technocracy, technocrat, technologist, technologize
5. hom or homo-, one and the same : similar, alike : homogeneous, homograph,
homochromatic, homology, homonym, homophone
6. auto-, self-propelling: automobile, autotruck, autobus, autocade, autogyro,
7. trans-, over, across, through: transmission, transfer, transmigrate, transfuse,,
8. cosmo-, world, universe, cosmopolitan, cosmography, cosmology, cosmonaut,
9. post-, after in time, later (than), following: postmodernism, postglacial, postnatal,
posthumous, postimpressionism, postmortem
10. neo-, new, recent, latest : neomodernism, neolithic, neo-Darwinism,
neoimpressionism, neologism, neophyte
IX. 1. The piers are built, Then the towers are erected on the piers. The cables are run
from one side of the river to the other and are anchored, The suspenders are attached
to the cables. Finally the deck is raised.
2. The slide is removed from the microscope and is replaced by a transparent ruler
with 1 mm graduations. Now the width of the field of view of the microscope is
measured.

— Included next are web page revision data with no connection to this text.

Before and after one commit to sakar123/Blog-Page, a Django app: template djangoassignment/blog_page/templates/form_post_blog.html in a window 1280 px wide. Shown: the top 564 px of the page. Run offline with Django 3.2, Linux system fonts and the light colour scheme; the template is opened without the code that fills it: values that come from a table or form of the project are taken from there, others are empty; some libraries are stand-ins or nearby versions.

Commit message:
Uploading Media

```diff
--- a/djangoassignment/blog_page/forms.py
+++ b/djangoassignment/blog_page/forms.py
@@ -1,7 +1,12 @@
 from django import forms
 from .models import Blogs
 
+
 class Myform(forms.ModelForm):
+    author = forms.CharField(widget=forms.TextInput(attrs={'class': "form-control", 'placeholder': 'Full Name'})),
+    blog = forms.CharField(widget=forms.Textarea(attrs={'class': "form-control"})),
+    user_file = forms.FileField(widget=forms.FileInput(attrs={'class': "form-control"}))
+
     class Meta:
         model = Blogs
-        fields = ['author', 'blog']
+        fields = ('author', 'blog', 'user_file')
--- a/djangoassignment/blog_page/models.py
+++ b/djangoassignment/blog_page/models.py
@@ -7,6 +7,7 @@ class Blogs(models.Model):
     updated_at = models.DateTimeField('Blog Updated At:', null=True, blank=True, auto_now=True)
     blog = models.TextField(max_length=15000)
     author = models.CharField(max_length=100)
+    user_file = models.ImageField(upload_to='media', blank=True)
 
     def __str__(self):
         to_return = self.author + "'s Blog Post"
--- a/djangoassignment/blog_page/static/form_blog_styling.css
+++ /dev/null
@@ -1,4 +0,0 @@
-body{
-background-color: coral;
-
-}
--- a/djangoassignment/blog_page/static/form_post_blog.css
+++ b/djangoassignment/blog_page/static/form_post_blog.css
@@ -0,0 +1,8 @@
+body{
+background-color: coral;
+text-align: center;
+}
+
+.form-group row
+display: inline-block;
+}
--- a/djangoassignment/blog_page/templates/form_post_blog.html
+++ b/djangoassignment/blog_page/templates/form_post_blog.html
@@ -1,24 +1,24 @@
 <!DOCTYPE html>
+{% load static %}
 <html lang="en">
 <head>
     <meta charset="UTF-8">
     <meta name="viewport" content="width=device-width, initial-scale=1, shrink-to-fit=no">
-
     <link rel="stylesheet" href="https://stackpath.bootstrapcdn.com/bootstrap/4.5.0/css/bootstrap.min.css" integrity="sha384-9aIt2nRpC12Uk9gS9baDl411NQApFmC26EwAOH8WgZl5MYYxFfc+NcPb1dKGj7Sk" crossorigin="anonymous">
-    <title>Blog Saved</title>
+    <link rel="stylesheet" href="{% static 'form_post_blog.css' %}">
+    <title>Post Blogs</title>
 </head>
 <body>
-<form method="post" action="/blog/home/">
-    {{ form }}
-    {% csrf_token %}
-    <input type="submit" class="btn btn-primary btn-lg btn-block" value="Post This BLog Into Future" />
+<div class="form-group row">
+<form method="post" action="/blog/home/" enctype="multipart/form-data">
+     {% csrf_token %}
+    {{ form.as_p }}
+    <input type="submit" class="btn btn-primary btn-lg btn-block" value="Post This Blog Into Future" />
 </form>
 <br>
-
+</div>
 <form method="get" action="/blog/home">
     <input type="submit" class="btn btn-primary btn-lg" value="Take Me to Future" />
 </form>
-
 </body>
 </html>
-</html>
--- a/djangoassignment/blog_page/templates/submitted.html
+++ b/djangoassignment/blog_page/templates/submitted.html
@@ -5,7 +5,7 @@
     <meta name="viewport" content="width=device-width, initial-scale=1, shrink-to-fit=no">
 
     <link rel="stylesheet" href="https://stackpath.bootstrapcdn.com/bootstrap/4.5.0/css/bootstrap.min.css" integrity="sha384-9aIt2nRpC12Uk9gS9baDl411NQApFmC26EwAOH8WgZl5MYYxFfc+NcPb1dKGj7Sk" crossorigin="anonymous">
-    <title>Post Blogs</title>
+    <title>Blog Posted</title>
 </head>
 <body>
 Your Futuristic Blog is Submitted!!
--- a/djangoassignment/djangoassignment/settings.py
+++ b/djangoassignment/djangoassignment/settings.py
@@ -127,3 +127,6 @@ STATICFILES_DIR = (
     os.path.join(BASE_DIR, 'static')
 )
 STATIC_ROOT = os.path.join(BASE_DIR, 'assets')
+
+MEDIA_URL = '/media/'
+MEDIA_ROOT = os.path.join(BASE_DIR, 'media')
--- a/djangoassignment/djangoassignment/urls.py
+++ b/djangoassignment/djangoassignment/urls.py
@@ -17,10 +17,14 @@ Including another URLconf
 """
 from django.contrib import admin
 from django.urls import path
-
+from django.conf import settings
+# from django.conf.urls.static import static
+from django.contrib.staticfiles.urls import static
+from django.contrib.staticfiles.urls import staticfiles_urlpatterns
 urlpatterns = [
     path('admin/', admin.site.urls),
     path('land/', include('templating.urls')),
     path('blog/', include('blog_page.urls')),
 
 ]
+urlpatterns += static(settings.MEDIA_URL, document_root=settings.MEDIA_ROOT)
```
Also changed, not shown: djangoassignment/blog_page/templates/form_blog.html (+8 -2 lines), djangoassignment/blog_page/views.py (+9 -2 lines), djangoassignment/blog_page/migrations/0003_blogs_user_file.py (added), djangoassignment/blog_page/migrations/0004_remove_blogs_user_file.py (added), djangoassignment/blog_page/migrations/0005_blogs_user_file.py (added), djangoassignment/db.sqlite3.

The diameter of the field is converted from millimeters to microns, then
the width of the field (in microns) is measured for each objective lens required.
X. 1. a steam 2. an air outletnoise3. aircraft turbine 4. laboratory research5. a research
laboratory 6. a mercury thermometer7. a nuclear power plant
Ⅺ The theories we use (or the theories used) in meteorology are complicated and do
not cover all aspects of the weather,
2. The raw materials are weighed, (then) mixed automatically in the correct
proportions and then fed into the granulator.
3. When thoroughly mixed with the suspension, these substances separate the virus
particles from the rest of the suspension.
4. The plastics material is fed into a hopper and then heated.
5. Local, long-distance and inter-continental calls are connected automatically in this
6. Many signals are transmitted from this centre, while a few are passed on to the
next relay station. When grouped together, they are transmitted as composite signals.
7. The steel is heated, quenched rapidly in water, heated again and finally cooled
Ⅻ 1. group 2. before 3. work 4. turn 5. disappeared 6. mathematical 7. surface 8.
nature 9. beyond 10. it11. produce 12. never 13. own 14. close16. clarity 17. century
18. reflecting15. objectifies 19. moment20. traditional 21. bridge 22. gorge 23. mouth
24. offers25. whether 26. similarities 27. invisible 28. administrative 29. policies 30.
hamburger 31. Pepsi-Cola 32. and33. cases 34. disappearance 35. identities 36. global
37. process 38. facet 39. happened 40. faded
Ⅹ . Omitted.
Ⅹ . Impact of Science and Technology on Our society
The development of science and technology nowadays has exerted an enormous
influence on our society. We needn’ enumerate the achievements human beings have
made in the fields of electronics and biochemistry which so benefit us. Only have a
look around us and we are sure to feel the ubiquitous impact.
Radios and cassette recorders are the necessary tools for learning foreign languages.
A telephone has become one of the most important communication tools even among
students. When the clock strikes, announcing the arrival of the new year, many
students wait at the telephone box with an intention of sending greetings to their
family members. And we now use magnetic cards to buy food in the canteens. The
procedure becomes simple and the management systematic. With the help of the
sophisticated medical equipment, some diseases which used to be incurable can be
got rid of.
On the other hand, the scientific and technical development has resulted in some
problems, among which is pollution. Fortunately, more and more people have come
to realize the seriousness of a variety of pollutions and begun to take the action
Although the development of science and technology has brought some side effects,
with its further advance, human beings are sure to get over them, and enjoy more and
more ad-vantages of science and technology.